[[ Data extract open ]]
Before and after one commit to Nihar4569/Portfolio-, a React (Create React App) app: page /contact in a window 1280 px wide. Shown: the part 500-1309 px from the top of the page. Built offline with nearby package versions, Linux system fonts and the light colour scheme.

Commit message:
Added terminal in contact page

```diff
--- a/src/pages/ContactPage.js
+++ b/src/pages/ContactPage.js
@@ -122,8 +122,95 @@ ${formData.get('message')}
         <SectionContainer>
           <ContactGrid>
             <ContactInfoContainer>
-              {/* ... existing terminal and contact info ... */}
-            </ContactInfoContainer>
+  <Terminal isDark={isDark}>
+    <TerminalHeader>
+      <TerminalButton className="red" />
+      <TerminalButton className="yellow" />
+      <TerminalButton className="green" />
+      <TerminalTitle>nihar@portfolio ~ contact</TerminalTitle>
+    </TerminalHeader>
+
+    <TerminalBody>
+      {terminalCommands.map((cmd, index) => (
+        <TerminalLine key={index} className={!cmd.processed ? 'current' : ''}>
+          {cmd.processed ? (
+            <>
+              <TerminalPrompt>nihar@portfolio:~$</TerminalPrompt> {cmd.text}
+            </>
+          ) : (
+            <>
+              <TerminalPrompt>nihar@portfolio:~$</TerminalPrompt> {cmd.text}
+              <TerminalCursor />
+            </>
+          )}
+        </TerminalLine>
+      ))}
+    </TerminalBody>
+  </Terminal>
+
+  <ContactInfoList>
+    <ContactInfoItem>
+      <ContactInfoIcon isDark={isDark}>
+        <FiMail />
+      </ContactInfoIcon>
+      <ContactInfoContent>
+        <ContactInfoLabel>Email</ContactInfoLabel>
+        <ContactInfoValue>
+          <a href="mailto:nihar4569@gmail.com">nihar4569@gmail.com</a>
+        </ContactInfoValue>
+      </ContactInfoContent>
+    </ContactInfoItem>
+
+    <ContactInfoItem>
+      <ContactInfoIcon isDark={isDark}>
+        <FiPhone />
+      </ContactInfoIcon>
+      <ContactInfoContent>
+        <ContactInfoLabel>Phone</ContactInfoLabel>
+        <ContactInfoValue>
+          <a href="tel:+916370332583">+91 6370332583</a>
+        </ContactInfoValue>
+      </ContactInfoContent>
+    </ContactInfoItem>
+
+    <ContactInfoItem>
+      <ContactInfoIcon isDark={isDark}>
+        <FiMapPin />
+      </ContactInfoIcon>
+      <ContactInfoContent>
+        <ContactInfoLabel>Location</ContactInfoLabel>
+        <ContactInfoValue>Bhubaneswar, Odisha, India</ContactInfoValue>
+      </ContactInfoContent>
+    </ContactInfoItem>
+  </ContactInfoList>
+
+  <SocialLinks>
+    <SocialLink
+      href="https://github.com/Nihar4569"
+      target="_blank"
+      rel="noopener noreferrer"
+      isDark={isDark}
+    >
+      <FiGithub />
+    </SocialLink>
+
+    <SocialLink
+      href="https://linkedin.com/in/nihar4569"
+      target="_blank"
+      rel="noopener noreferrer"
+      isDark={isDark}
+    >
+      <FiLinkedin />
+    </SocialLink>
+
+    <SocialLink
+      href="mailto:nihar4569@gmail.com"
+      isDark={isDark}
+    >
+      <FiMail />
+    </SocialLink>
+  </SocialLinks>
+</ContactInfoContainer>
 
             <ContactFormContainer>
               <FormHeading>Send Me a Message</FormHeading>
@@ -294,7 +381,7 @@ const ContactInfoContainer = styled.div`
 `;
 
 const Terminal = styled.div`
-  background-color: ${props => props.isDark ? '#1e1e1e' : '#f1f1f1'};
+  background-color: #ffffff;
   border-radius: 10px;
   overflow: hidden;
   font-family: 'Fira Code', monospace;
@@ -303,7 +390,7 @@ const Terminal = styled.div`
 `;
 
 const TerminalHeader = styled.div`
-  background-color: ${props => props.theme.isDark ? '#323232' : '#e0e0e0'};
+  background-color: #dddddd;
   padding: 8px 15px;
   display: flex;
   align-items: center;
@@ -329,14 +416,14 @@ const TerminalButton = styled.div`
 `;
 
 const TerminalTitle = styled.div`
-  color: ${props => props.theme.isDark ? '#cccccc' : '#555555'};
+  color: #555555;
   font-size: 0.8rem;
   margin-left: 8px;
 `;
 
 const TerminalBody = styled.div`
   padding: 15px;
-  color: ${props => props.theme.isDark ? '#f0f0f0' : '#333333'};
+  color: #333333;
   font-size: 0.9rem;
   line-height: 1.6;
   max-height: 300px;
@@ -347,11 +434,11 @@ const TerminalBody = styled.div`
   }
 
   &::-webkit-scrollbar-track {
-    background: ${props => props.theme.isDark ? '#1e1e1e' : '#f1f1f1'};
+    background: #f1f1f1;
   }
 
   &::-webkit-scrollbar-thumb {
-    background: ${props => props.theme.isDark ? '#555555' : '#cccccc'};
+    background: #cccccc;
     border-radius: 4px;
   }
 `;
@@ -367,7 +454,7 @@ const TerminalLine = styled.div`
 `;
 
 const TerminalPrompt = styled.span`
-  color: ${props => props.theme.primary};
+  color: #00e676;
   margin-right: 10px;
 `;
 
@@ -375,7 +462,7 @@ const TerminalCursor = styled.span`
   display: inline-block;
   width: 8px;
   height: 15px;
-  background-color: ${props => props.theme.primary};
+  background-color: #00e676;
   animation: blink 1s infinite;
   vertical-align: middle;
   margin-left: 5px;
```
[[ Data extract closed ]]
### Problem requirements:
Count the lines of the records that include the word "styled", please, and report the number alone.

### Result for this exercise:
11